An early Facebook adopter explains why he left — and why he seeks an alternative.

I was a very early adopter of Facebook (2005-2006?). My then business partner’s daughter was a student and had sent me an invite. Until then I was a very active LiveJournal user, and she thought I’d like the features of Facebook. I did until the last few years.

Why did my opinion on Facebook change?

I’ve had my personal information compromised five times in since 2007. Once when my OPM file was hacked (which included my U.S. Defense Department Security file), and several other credit and financial security failures. Watching the testimony surrounding the virtually unfettered access that Facebook had given to third parties during the Cambridge Analytica hearings really brought it home to me that Facebook was careless and negligent with user data.

As news continued to develop and more and more was revealed about their business practices, it became very clear to me that Facebook was not a good corporate citizen, but was quite the opposite By using their targeting tools they were casually allowing unidentifiable parties to craft and curate the media and posts that users were exposed to. Given the practical ubiquity of Facebook in some peoples’ lives that influence was literally crafting the lens through which people viewed the world.

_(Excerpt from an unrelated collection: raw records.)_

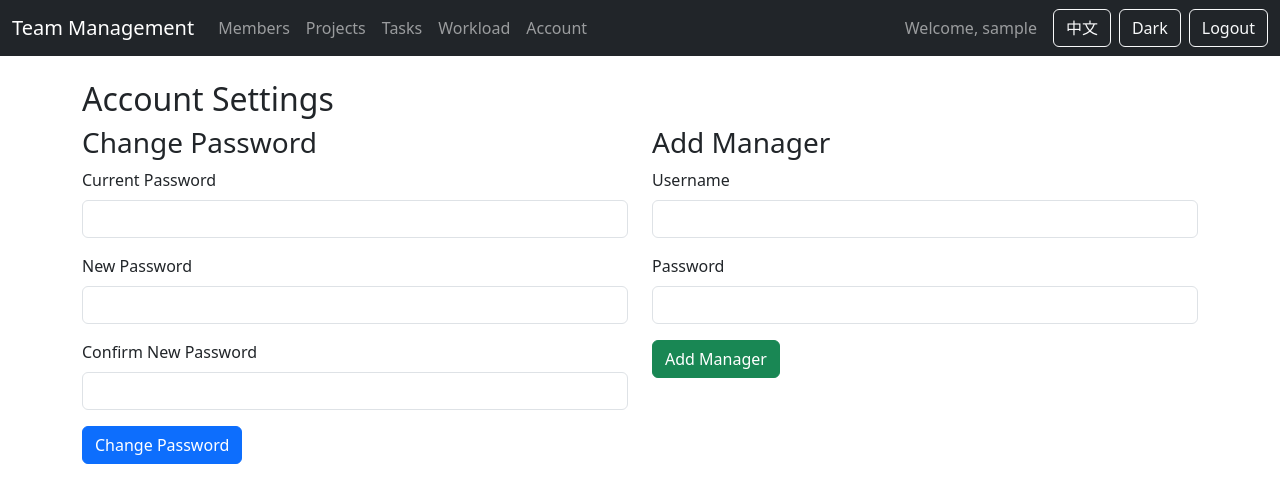
After one commit to leyuwei/YourTeam, a PHP site: page /account.php in a window 1280 px wide. The commit adds this page. Shown: the top 503 px of the page. Run offline with PHP 8.4, Linux system fonts and the light colour scheme; the visitor is signed in with stand-in values (Sample User, id 1).

Commit message:
Add account management page and translation/theme script

```diff
--- /dev/null
+++ b/account.php
@@ -0,0 +1,82 @@
+<?php
+require_once 'auth.php';
+
+$password_msg = '';
+$add_msg = '';
+
+if($_SERVER['REQUEST_METHOD'] === 'POST'){
+    if($_POST['action'] === 'change_password'){
+        $current = $_POST['current_password'] ?? '';
+        $new = $_POST['new_password'] ?? '';
+        $confirm = $_POST['confirm_password'] ?? '';
+        if($new !== $confirm){
+            $password_msg = 'New passwords do not match';
+        } else {
+            $stmt = $pdo->prepare('SELECT password FROM managers WHERE id = ?');
+            $stmt->execute([$_SESSION['manager_id']]);
+            $manager = $stmt->fetch();
+            if($manager && password_verify($current, $manager['password'])){
+                $stmt = $pdo->prepare('UPDATE managers SET password = ? WHERE id = ?');
+                $stmt->execute([password_hash($new, PASSWORD_DEFAULT), $_SESSION['manager_id']]);
+                $password_msg = 'Password updated successfully';
+            } else {
+                $password_msg = 'Current password is incorrect';
+            }
+        }
+    } elseif($_POST['action'] === 'add_manager'){
+        $username = $_POST['username'] ?? '';
+        $password = $_POST['password'] ?? '';
+        if($username && $password){
+            try{
+                $stmt = $pdo->prepare('INSERT INTO managers (username, password) VALUES (?, ?)');
+                $stmt->execute([$username, password_hash($password, PASSWORD_DEFAULT)]);
+                $add_msg = 'Manager added';
+            } catch(PDOException $e){
+                $add_msg = 'Error adding manager';
+            }
+        }
+    }
+}
+
+include 'header.php';
+?>
+<h2 data-i18n="account.title">Account Settings</h2>
+<div class="row">
+  <div class="col-md-6">
+    <h3 data-i18n="account.change_password">Change Password</h3>
+    <?php if($password_msg): ?><div class="alert alert-info"><?php echo htmlspecialchars($password_msg); ?></div><?php endif; ?>
+    <form method="post">
+      <input type="hidden" name="action" value="change_password">
+      <div class="mb-3">
+        <label class="form-label" data-i18n="account.current_password">Current Password</label>
+        <input type="password" name="current_password" class="form-control" required>
+      </div>
+      <div class="mb-3">
+        <label class="form-label" data-i18n="account.new_password">New Password</label>
+        <input type="password" name="new_password" class="form-control" required>
+      </div>
+      <div class="mb-3">
+        <label class="form-label" data-i18n="account.confirm_password">Confirm New Password</label>
+        <input type="password" name="confirm_password" class="form-control" required>
+      </div>
+      <button type="submit" class="btn btn-primary" data-i18n="account.change_password_btn">Change Password</button>
+    </form>
+  </div>
+  <div class="col-md-6">
+    <h3 data-i18n="account.add_manager">Add Manager</h3>
+    <?php if($add_msg): ?><div class="alert alert-info"><?php echo htmlspecialchars($add_msg); ?></div><?php endif; ?>
+    <form method="post">
+      <input type="hidden" name="action" value="add_manager">
+      <div class="mb-3">
+        <label class="form-label" data-i18n="account.username">Username</label>
+        <input type="text" name="username" class="form-control" required>
+      </div>
+      <div class="mb-3">
+        <label class="form-label" data-i18n="account.password">Password</label>
+        <input type="password" name="password" class="form-control" required>
+      </div>
+      <button type="submit" class="btn btn-success" data-i18n="account.add_manager_btn">Add Manager</button>
+    </form>
+  </div>
+</div>
+<?php include 'footer.php'; ?>
--- /dev/null
+++ b/app.js
@@ -0,0 +1,100 @@
+const translations = {
+  en: {
+    'nav.home': 'Team Management',
+    'nav.members': 'Members',
+    'nav.projects': 'Projects',
+    'nav.tasks': 'Tasks',
+    'nav.workload': 'Workload',
+    'nav.account': 'Account',
+    'welcome': 'Welcome',
+    'logout': 'Logout',
+    'login.title': 'Manager Login',
+    'login.username': 'Username',
+    'login.password': 'Password',
+    'login.button': 'Login',
+    'account.title': 'Account Settings',
+    'account.change_password': 'Change Password',
+    'account.current_password': 'Current Password',
+    'account.new_password': 'New Password',
+    'account.confirm_password': 'Confirm New Password',
+    'account.change_password_btn': 'Change Password',
+    'account.add_manager': 'Add Manager',
+    'account.username': 'Username',
+    'account.password': 'Password',
+    'account.add_manager_btn': 'Add Manager',
+    'theme.dark': 'Dark',
+    'theme.light': 'Light'
+  },
+  zh: {
+    'nav.home': '团队管理',
+    'nav.members': '成员',
+    'nav.projects': '项目',
+    'nav.tasks': '任务',
+    'nav.workload': '工作量',
+    'nav.account': '账户',
+    'welcome': '欢迎',
+    'logout': '退出登录',
+    'login.title': '管理员登录',
+    'login.username': '用户名',
+    'login.password': '密码',
+    'login.button': '登录',
+    'account.title': '账户设置',
+    'account.change_password': '修改密码',
+    'account.current_password': '当前密码',
+    'account.new_password': '新密码',
+    'account.confirm_password': '确认新密码',
+    'account.change_password_btn': '修改密码',
+    'account.add_manager': '添加管理员',
+    'account.username': '用户名',
+    'account.password': '密码',
+    'account.add_manager_btn': '添加管理员',
+    'theme.dark': '暗色',
+    'theme.light': '亮色'
+  }
+};
+
+function applyTranslations() {
+  const lang = localStorage.getItem('lang') || 'en';
+  document.documentElement.lang = lang;
+  document.querySelectorAll('[data-i18n]').forEach(el => {
+    const key = el.getAttribute('data-i18n');
+    const text = translations[lang][key];
+    if(text) {
+      el.textContent = text;
+    }
+  });
+  const langToggle = document.getElementById('langToggle');
+  if(langToggle) {
+    langToggle.textContent = lang === 'en' ? '中文' : 'English';
+  }
+  const themeToggle = document.getElementById('themeToggle');
+  if(themeToggle) {
+    const theme = localStorage.getItem('theme') || 'light';
+    themeToggle.textContent = translations[lang][theme === 'light' ? 'theme.dark' : 'theme.light'];
+  }
+}
+
+function applyTheme() {
+  const theme = localStorage.getItem('theme') || 'light';
+  document.documentElement.setAttribute('data-bs-theme', theme);
+}
+
+document.addEventListener('DOMContentLoaded', () => {
+  applyTheme();
+  applyTranslations();
+
+  document.getElementById('langToggle')?.addEventListener('click', () => {
+    const current = localStorage.getItem('lang') || 'en';
+    const next = current === 'en' ? 'zh' : 'en';
+    localStorage.setItem('lang', next);
+    applyTranslations();
+  });
+
+  document.getElementById('themeToggle')?.addEventListener('click', () => {
+    const current = localStorage.getItem('theme') || 'light';
+    const next = current === 'light' ? 'dark' : 'light';
+    localStorage.setItem('theme', next);
+    applyTheme();
+    applyTranslations();
+  });
+});
--- a/footer.php
+++ b/footer.php
@@ -1,4 +1,5 @@
 </div>
 <script src="https://cdn.jsdelivr.net/npm/bootstrap@5.3.0/dist/js/bootstrap.bundle.min.js"></script>
+<script src="app.js"></script>
 </body>
 </html>
--- a/header.php
+++ b/header.php
@@ -1,4 +1,4 @@
-<?php include 'auth.php'; ?>
+<?php include_once 'auth.php'; ?>
 <!DOCTYPE html>
 <html lang="en">
 <head>
@@ -10,19 +10,22 @@
 <body>
 <nav class="navbar navbar-expand-lg navbar-dark bg-dark mb-4">
   <div class="container-fluid">
-    <a class="navbar-brand" href="index.php">Team Management</a>
+    <a class="navbar-brand" href="index.php" data-i18n="nav.home">Team Management</a>
     <button class="navbar-toggler" type="button" data-bs-toggle="collapse" data-bs-target="#navbarNav" aria-controls="navbarNav" aria-expanded="false" aria-label="Toggle navigation">
       <span class="navbar-toggler-icon"></span>
     </button>
     <div class="collapse navbar-collapse" id="navbarNav">
       <ul class="navbar-nav me-auto mb-2 mb-lg-0">
-        <li class="nav-item"><a class="nav-link" href="members.php">Members</a></li>
-        <li class="nav-item"><a class="nav-link" href="projects.php">Projects</a></li>
-        <li class="nav-item"><a class="nav-link" href="tasks.php">Tasks</a></li>
-        <li class="nav-item"><a class="nav-link" href="workload.php">Workload</a></li>
+        <li class="nav-item"><a class="nav-link" href="members.php" data-i18n="nav.members">Members</a></li>
+        <li class="nav-item"><a class="nav-link" href="projects.php" data-i18n="nav.projects">Projects</a></li>
+        <li class="nav-item"><a class="nav-link" href="tasks.php" data-i18n="nav.tasks">Tasks</a></li>
+        <li class="nav-item"><a class="nav-link" href="workload.php" data-i18n="nav.workload">Workload</a></li>
+        <li class="nav-item"><a class="nav-link" href="account.php" data-i18n="nav.account">Account</a></li>
       </ul>
-      <span class="navbar-text me-3">Welcome, <?php echo htmlspecialchars($_SESSION['username']); ?></span>
-      <a class="btn btn-outline-light" href="logout.php">Logout</a>
+      <span class="navbar-text me-3"><span data-i18n="welcome">Welcome</span>, <?php echo htmlspecialchars($_SESSION['username']); ?></span>
+      <button id="langToggle" class="btn btn-outline-light me-2">中文</button>
+      <button id="themeToggle" class="btn btn-outline-light me-2" data-i18n="theme.dark">Dark</button>
+      <a class="btn btn-outline-light" id="logoutLink" href="logout.php" data-i18n="logout">Logout</a>
     </div>
   </div>
 </nav>
```
Also changed, not shown: login.php (+11 -6 lines).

While for most critical thinking people that’s probably not a huge risk, for vulnerable or easily-influenced individuals, that would serve as a fast track to exploitation or worse radicalization.

And, just like their security flaws, they are aware and complicit. Frankly, they don’t care about lack of privacy. To Facebook, it’s not a bug, it’s a feature.

My experiment

To really drive the point home, I conducted a simple unscientific experiment to see how many views certain posts were getting by including and excluding certain hot-button phrases and keywords. Over the course of that experiment, it became clear that they were throttling the exposure of those posts based on political keywords, again crafting a false reality for users.

Long and the short, they’re not good corporate citizens. They are a channel through which unknown and potentially nefarious players are quite literally crafting the way that people see the world. I realized that by continuing to participate, I’d only be helping perpetuate Facebook’s agenda.

So I deleted my account, and I continue to encourage others to do so.

Why I want an alternative

What’s been difficult about defecting? I miss the groups and communities. I’m a hobbyist brewer, blacksmith, musician, and artist, and I’m in a number of community clubs and gaming groups. Not being part of those Facebook groups has caused me to be far outside of the loop for much of the planning and coordination of events and gatherings, and to miss developing trends and conversations in my areas of interest.

Easily facilitating exchange of information for social clubs and event coordination tools are an essential aspect of the community experience of social media to me. Until a product can come in with some integrity but also the kind of ubiquity that Facebook, this will remain a glaring gap in my social media experience.

So I look forward to seeing and hearing more about Peer as it goes through the dev and release process, and and I’m happy to provide feedback about development as its development progresses.